<<<<

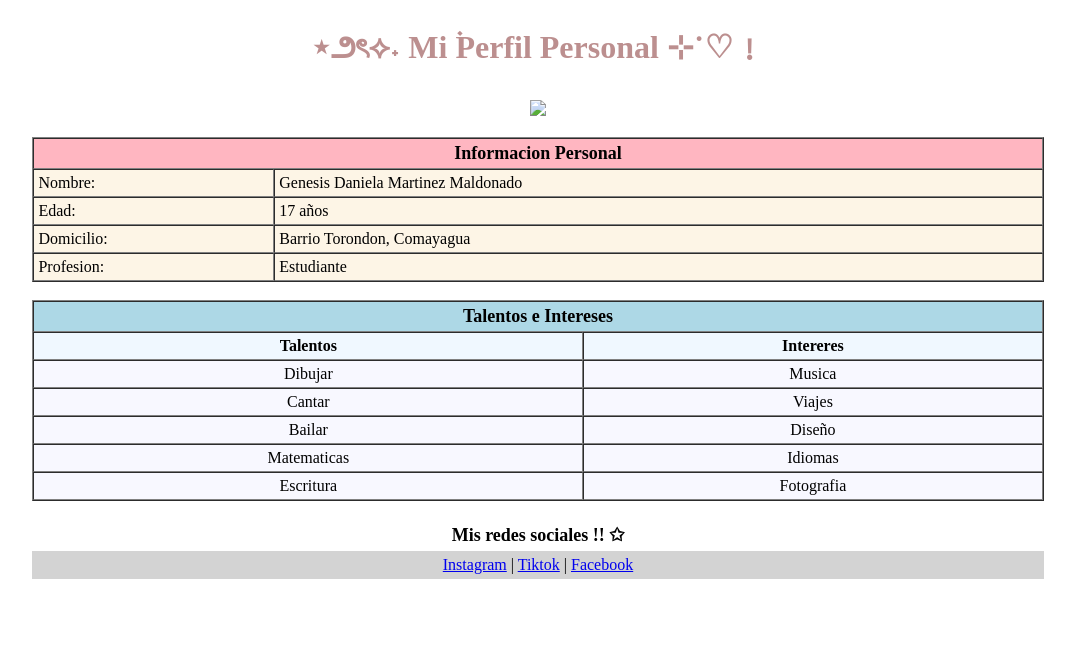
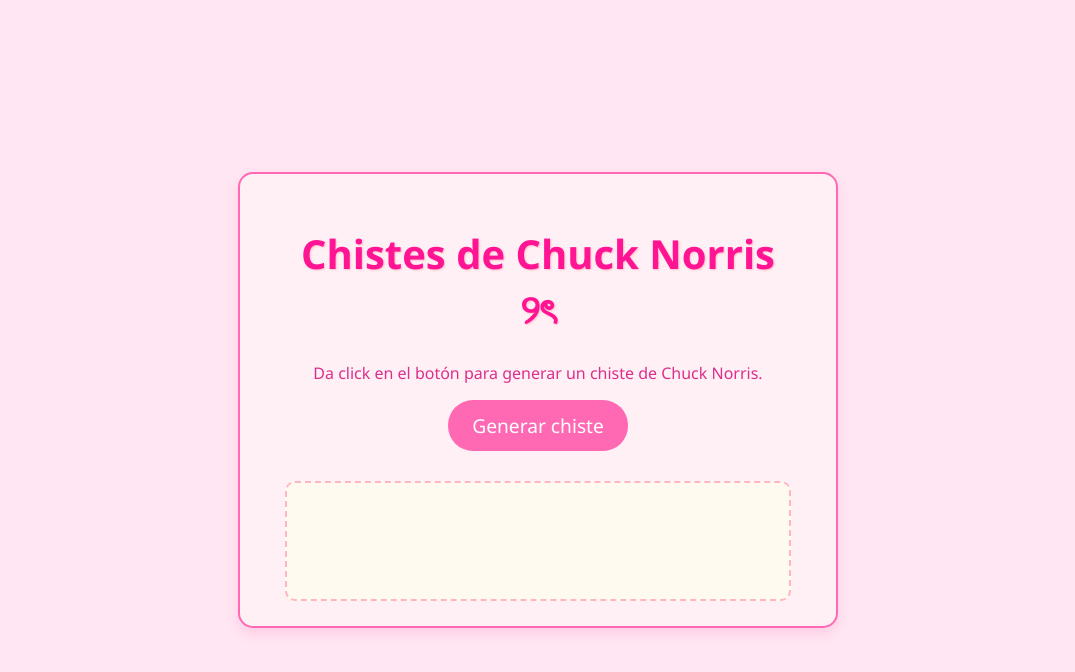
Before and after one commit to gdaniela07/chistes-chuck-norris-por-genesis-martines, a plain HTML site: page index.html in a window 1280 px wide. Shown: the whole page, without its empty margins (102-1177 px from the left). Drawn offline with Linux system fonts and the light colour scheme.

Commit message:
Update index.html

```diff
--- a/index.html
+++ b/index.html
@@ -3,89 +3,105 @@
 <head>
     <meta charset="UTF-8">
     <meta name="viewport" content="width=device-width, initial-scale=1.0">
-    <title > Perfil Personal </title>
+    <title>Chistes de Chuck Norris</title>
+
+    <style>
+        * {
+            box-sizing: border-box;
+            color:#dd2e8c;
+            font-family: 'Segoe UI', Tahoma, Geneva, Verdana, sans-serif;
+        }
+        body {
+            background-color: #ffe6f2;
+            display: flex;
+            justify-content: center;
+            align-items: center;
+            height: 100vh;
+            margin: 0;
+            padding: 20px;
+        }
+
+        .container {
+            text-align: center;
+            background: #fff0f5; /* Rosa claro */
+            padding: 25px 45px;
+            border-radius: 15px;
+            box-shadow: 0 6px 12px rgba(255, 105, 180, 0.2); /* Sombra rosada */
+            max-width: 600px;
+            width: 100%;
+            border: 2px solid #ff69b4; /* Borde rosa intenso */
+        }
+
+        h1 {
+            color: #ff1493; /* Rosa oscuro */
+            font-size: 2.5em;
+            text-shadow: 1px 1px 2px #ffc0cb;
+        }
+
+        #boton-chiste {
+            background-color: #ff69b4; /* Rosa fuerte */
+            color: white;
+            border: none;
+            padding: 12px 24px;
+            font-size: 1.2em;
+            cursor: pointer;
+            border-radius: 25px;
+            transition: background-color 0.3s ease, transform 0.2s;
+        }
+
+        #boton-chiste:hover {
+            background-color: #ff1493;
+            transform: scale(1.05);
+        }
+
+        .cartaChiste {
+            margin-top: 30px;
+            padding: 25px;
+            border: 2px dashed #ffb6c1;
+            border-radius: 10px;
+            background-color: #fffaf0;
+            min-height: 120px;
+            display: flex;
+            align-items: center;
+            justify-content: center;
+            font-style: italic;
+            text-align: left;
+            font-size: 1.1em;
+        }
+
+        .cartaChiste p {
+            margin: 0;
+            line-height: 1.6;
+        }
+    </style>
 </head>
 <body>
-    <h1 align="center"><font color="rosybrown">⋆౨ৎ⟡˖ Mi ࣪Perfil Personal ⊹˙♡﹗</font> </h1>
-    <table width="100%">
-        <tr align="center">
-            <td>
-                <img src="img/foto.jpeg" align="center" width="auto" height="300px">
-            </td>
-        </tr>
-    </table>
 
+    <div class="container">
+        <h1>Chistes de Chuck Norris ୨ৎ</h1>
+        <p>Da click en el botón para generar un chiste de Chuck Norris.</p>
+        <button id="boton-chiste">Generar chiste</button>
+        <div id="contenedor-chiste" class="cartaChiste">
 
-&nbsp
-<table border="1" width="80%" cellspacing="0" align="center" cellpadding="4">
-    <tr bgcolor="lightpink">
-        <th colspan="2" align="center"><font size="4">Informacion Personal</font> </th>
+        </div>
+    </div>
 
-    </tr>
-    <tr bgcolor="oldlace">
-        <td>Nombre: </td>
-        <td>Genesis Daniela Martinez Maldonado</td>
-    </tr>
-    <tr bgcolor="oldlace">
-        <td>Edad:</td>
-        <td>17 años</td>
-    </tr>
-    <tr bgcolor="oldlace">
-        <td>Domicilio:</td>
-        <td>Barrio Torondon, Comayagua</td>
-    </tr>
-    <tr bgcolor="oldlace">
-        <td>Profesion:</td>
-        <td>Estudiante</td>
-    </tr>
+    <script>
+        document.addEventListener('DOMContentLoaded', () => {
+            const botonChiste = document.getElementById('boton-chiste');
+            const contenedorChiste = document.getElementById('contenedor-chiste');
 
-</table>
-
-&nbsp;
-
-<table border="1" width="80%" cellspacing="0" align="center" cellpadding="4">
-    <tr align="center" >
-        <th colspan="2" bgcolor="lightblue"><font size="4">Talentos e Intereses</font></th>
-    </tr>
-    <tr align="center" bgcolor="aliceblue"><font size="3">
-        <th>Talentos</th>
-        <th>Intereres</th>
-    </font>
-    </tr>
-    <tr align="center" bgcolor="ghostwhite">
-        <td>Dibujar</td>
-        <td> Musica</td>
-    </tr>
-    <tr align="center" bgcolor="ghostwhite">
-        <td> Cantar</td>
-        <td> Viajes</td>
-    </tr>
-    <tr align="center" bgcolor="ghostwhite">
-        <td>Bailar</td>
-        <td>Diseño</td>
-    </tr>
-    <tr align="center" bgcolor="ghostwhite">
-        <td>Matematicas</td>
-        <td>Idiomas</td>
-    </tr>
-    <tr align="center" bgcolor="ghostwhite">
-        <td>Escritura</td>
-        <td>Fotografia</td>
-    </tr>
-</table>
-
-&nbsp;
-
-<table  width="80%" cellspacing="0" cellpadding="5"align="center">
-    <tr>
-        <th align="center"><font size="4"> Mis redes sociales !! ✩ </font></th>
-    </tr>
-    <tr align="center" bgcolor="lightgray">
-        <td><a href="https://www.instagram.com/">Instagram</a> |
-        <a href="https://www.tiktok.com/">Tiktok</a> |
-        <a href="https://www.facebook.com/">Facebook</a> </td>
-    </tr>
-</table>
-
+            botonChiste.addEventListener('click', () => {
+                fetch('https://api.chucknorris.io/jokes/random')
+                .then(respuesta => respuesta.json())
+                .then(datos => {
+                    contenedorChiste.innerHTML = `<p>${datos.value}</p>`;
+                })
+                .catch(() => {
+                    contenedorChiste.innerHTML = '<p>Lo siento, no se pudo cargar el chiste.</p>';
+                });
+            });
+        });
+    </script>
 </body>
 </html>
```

>>>>

* _About this task_:
Set down each record above exactly as it stands and leave out all pictures.

* _Exercise response_:
Before and after one commit to gdaniela07/chistes-chuck-norris-por-genesis-martines, a plain HTML site: page index.html in a window 1280 px wide. Shown: the whole page, without its empty margins (102-1177 px from the left). Drawn offline with Linux system fonts and the light colour scheme.

Commit message:
Update index.html

```diff
--- a/index.html
+++ b/index.html
@@ -3,89 +3,105 @@
 <head>
     <meta charset="UTF-8">
     <meta name="viewport" content="width=device-width, initial-scale=1.0">
-    <title > Perfil Personal </title>
+    <title>Chistes de Chuck Norris</title>
+
+    <style>
+        * {
+            box-sizing: border-box;
+            color:#dd2e8c;
+            font-family: 'Segoe UI', Tahoma, Geneva, Verdana, sans-serif;
+        }
+        body {
+            background-color: #ffe6f2;
+            display: flex;
+            justify-content: center;
+            align-items: center;
+            height: 100vh;
+            margin: 0;
+            padding: 20px;
+        }
+
+        .container {
+            text-align: center;
+            background: #fff0f5; /* Rosa claro */
+            padding: 25px 45px;
+            border-radius: 15px;
+            box-shadow: 0 6px 12px rgba(255, 105, 180, 0.2); /* Sombra rosada */
+            max-width: 600px;
+            width: 100%;
+            border: 2px solid #ff69b4; /* Borde rosa intenso */
+        }
+
+        h1 {
+            color: #ff1493; /* Rosa oscuro */
+            font-size: 2.5em;
+            text-shadow: 1px 1px 2px #ffc0cb;
+        }
+
+        #boton-chiste {
+            background-color: #ff69b4; /* Rosa fuerte */
+            color: white;
+            border: none;
+            padding: 12px 24px;
+            font-size: 1.2em;
+            cursor: pointer;
+            border-radius: 25px;
+            transition: background-color 0.3s ease, transform 0.2s;
+        }
+
+        #boton-chiste:hover {
+            background-color: #ff1493;
+            transform: scale(1.05);
+        }
+
+        .cartaChiste {
+            margin-top: 30px;
+            padding: 25px;
+            border: 2px dashed #ffb6c1;
+            border-radius: 10px;
+            background-color: #fffaf0;
+            min-height: 120px;
+            display: flex;
+            align-items: center;
+            justify-content: center;
+            font-style: italic;
+            text-align: left;
+            font-size: 1.1em;
+        }
+
+        .cartaChiste p {
+            margin: 0;
+            line-height: 1.6;
+        }
+    </style>
 </head>
 <body>
-    <h1 align="center"><font color="rosybrown">⋆౨ৎ⟡˖ Mi ࣪Perfil Personal ⊹˙♡﹗</font> </h1>
-    <table width="100%">
-        <tr align="center">
-            <td>
-                <img src="img/foto.jpeg" align="center" width="auto" height="300px">
-            </td>
-        </tr>
-    </table>
 
+    <div class="container">
+        <h1>Chistes de Chuck Norris ୨ৎ</h1>
+        <p>Da click en el botón para generar un chiste de Chuck Norris.</p>
+        <button id="boton-chiste">Generar chiste</button>
+        <div id="contenedor-chiste" class="cartaChiste">
 
-&nbsp
-<table border="1" width="80%" cellspacing="0" align="center" cellpadding="4">
-    <tr bgcolor="lightpink">
-        <th colspan="2" align="center"><font size="4">Informacion Personal</font> </th>
+        </div>
+    </div>
 
-    </tr>
-    <tr bgcolor="oldlace">
-        <td>Nombre: </td>
-        <td>Genesis Daniela Martinez Maldonado</td>
-    </tr>
-    <tr bgcolor="oldlace">
-        <td>Edad:</td>
-        <td>17 años</td>
-    </tr>
-    <tr bgcolor="oldlace">
-        <td>Domicilio:</td>
-        <td>Barrio Torondon, Comayagua</td>
-    </tr>
-    <tr bgcolor="oldlace">
-        <td>Profesion:</td>
-        <td>Estudiante</td>
-    </tr>
+    <script>
+        document.addEventListener('DOMContentLoaded', () => {
+            const botonChiste = document.getElementById('boton-chiste');
+            const contenedorChiste = document.getElementById('contenedor-chiste');
 
-</table>
-
-&nbsp;
-
-<table border="1" width="80%" cellspacing="0" align="center" cellpadding="4">
-    <tr align="center" >
-        <th colspan="2" bgcolor="lightblue"><font size="4">Talentos e Intereses</font></th>
-    </tr>
-    <tr align="center" bgcolor="aliceblue"><font size="3">
-        <th>Talentos</th>
-        <th>Intereres</th>
-    </font>
-    </tr>
-    <tr align="center" bgcolor="ghostwhite">
-        <td>Dibujar</td>
-        <td> Musica</td>
-    </tr>
-    <tr align="center" bgcolor="ghostwhite">
-        <td> Cantar</td>
-        <td> Viajes</td>
-    </tr>
-    <tr align="center" bgcolor="ghostwhite">
-        <td>Bailar</td>
-        <td>Diseño</td>
-    </tr>
-    <tr align="center" bgcolor="ghostwhite">
-        <td>Matematicas</td>
-        <td>Idiomas</td>
-    </tr>
-    <tr align="center" bgcolor="ghostwhite">
-        <td>Escritura</td>
-        <td>Fotografia</td>
-    </tr>
-</table>
-
-&nbsp;
-
-<table  width="80%" cellspacing="0" cellpadding="5"align="center">
-    <tr>
-        <th align="center"><font size="4"> Mis redes sociales !! ✩ </font></th>
-    </tr>
-    <tr align="center" bgcolor="lightgray">
-        <td><a href="https://www.instagram.com/">Instagram</a> |
-        <a href="https://www.tiktok.com/">Tiktok</a> |
-        <a href="https://www.facebook.com/">Facebook</a> </td>
-    </tr>
-</table>
-
+            botonChiste.addEventListener('click', () => {
+                fetch('https://api.chucknorris.io/jokes/random')
+                .then(respuesta => respuesta.json())
+                .then(datos => {
+                    contenedorChiste.innerHTML = `<p>${datos.value}</p>`;
+                })
+                .catch(() => {
+                    contenedorChiste.innerHTML = '<p>Lo siento, no se pudo cargar el chiste.</p>';
+                });
+            });
+        });
+    </script>
 </body>
 </html>
```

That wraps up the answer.